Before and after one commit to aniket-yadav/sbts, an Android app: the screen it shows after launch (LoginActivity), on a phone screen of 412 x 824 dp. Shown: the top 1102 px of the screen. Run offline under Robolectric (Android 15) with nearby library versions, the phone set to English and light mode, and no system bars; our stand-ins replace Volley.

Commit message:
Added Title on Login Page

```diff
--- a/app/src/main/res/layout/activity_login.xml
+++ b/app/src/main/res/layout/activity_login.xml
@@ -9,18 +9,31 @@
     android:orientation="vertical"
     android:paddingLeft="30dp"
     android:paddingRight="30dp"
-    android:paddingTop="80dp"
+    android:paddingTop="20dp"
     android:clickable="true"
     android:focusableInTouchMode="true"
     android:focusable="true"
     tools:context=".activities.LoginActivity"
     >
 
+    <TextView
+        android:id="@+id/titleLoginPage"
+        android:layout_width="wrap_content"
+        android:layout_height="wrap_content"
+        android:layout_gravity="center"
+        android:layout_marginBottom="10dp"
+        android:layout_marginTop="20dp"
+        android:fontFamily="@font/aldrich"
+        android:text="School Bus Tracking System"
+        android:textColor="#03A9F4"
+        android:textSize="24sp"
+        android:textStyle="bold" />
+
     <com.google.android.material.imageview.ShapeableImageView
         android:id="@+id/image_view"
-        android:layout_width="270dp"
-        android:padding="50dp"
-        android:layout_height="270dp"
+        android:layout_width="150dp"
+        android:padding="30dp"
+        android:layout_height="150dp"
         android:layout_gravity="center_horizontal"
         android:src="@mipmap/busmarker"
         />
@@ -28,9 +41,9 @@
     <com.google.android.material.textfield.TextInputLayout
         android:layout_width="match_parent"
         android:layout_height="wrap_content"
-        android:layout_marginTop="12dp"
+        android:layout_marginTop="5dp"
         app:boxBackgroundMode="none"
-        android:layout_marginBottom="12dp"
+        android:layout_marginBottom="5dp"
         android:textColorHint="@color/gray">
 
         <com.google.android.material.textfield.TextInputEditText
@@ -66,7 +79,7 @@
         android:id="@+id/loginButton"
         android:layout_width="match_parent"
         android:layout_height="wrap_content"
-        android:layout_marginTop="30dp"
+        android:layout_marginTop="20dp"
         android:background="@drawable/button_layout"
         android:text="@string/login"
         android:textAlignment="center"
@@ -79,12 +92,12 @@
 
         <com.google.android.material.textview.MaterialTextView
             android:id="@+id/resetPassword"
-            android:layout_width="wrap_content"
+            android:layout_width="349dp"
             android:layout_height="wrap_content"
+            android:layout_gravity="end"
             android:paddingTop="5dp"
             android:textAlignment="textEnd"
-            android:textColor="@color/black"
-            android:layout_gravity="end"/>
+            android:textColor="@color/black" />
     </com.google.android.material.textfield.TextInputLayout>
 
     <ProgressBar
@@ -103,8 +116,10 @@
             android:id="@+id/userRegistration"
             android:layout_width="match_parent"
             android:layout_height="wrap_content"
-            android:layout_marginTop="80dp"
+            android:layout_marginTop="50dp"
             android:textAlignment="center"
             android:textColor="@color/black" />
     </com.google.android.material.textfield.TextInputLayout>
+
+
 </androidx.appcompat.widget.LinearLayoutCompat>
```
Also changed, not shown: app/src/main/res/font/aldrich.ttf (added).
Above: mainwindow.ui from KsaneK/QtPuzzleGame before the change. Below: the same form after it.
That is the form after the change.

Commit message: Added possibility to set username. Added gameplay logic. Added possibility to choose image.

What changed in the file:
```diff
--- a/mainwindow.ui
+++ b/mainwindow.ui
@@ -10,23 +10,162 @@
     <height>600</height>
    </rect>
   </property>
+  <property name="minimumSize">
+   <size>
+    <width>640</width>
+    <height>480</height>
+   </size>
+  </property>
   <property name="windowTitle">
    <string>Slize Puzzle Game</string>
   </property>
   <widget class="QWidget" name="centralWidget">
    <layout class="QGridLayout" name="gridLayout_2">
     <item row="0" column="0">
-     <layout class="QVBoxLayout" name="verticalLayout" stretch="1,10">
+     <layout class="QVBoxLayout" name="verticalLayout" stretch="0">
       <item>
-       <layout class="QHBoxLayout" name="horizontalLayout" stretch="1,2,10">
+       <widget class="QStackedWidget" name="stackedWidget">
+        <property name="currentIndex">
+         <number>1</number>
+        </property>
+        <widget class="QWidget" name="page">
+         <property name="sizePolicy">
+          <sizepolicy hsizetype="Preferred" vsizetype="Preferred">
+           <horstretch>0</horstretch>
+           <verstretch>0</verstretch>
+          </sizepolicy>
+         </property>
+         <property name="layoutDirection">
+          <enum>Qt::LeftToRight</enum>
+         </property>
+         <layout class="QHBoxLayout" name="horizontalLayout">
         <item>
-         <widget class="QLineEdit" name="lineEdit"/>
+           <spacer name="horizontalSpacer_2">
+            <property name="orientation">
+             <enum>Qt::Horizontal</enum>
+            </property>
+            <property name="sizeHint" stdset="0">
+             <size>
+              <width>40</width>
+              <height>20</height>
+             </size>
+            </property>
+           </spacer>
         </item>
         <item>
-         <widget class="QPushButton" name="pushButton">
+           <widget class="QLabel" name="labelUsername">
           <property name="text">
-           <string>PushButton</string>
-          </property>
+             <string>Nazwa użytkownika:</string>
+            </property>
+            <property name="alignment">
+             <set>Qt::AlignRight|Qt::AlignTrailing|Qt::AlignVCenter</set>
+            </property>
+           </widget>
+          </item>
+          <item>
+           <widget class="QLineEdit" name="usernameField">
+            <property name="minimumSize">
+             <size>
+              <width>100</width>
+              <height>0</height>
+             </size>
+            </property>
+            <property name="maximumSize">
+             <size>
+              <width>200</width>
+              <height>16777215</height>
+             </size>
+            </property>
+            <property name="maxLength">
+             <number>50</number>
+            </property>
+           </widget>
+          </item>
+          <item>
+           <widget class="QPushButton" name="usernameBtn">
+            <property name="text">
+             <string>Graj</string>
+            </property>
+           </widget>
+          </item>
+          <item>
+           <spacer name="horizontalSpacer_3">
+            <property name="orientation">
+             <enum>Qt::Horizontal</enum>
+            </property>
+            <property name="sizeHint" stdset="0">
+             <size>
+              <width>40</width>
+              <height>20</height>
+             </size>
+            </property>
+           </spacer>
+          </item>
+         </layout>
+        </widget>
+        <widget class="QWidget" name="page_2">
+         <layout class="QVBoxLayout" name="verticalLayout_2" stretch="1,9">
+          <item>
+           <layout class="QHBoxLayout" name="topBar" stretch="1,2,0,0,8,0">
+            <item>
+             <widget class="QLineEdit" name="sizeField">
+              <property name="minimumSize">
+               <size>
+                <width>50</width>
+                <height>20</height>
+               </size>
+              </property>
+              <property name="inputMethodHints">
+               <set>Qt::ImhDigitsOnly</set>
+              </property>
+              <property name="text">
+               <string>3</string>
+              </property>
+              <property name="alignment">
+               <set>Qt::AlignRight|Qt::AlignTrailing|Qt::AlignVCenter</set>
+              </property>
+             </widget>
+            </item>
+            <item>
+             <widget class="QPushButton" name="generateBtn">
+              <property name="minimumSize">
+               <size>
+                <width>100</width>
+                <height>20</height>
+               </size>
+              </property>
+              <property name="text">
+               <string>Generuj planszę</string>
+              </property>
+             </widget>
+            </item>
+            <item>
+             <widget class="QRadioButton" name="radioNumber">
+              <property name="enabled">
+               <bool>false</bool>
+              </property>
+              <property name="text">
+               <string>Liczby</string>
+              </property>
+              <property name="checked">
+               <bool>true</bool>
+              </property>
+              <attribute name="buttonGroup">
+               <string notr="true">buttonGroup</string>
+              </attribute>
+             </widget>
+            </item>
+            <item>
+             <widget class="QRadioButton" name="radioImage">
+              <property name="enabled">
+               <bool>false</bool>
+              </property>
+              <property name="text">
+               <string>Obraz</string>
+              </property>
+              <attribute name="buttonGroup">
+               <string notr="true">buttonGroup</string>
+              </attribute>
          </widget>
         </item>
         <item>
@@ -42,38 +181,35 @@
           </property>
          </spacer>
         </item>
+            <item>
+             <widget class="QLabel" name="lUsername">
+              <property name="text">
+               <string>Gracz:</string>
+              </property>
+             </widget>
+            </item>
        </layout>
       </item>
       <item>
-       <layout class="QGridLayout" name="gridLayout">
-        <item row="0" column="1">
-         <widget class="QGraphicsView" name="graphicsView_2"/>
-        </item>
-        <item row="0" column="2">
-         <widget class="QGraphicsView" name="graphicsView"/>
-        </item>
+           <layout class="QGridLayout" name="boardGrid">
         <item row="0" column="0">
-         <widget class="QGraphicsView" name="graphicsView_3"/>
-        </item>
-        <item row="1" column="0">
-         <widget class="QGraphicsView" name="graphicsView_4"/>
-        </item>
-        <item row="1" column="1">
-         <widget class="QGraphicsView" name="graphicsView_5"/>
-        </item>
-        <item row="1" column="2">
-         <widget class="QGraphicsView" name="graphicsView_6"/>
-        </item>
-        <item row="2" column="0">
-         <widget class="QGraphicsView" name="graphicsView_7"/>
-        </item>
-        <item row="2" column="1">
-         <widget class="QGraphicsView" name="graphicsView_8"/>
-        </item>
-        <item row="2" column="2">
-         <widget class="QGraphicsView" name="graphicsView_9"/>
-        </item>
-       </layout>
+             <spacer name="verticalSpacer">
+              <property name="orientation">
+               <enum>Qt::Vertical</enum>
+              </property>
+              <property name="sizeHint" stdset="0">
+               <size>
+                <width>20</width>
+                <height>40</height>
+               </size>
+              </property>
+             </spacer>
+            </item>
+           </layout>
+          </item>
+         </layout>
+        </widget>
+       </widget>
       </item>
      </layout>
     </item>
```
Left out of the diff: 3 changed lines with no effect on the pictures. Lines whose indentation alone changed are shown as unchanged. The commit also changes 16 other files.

◆ What is needed ◆
Each line containing the word "QWidget" must be pulled from the listing and copied.

◆ Exercise answer ◆
   <widget class="QWidget" name="centralWidget">
+        <widget class="QWidget" name="page">
+        <widget class="QWidget" name="page_2">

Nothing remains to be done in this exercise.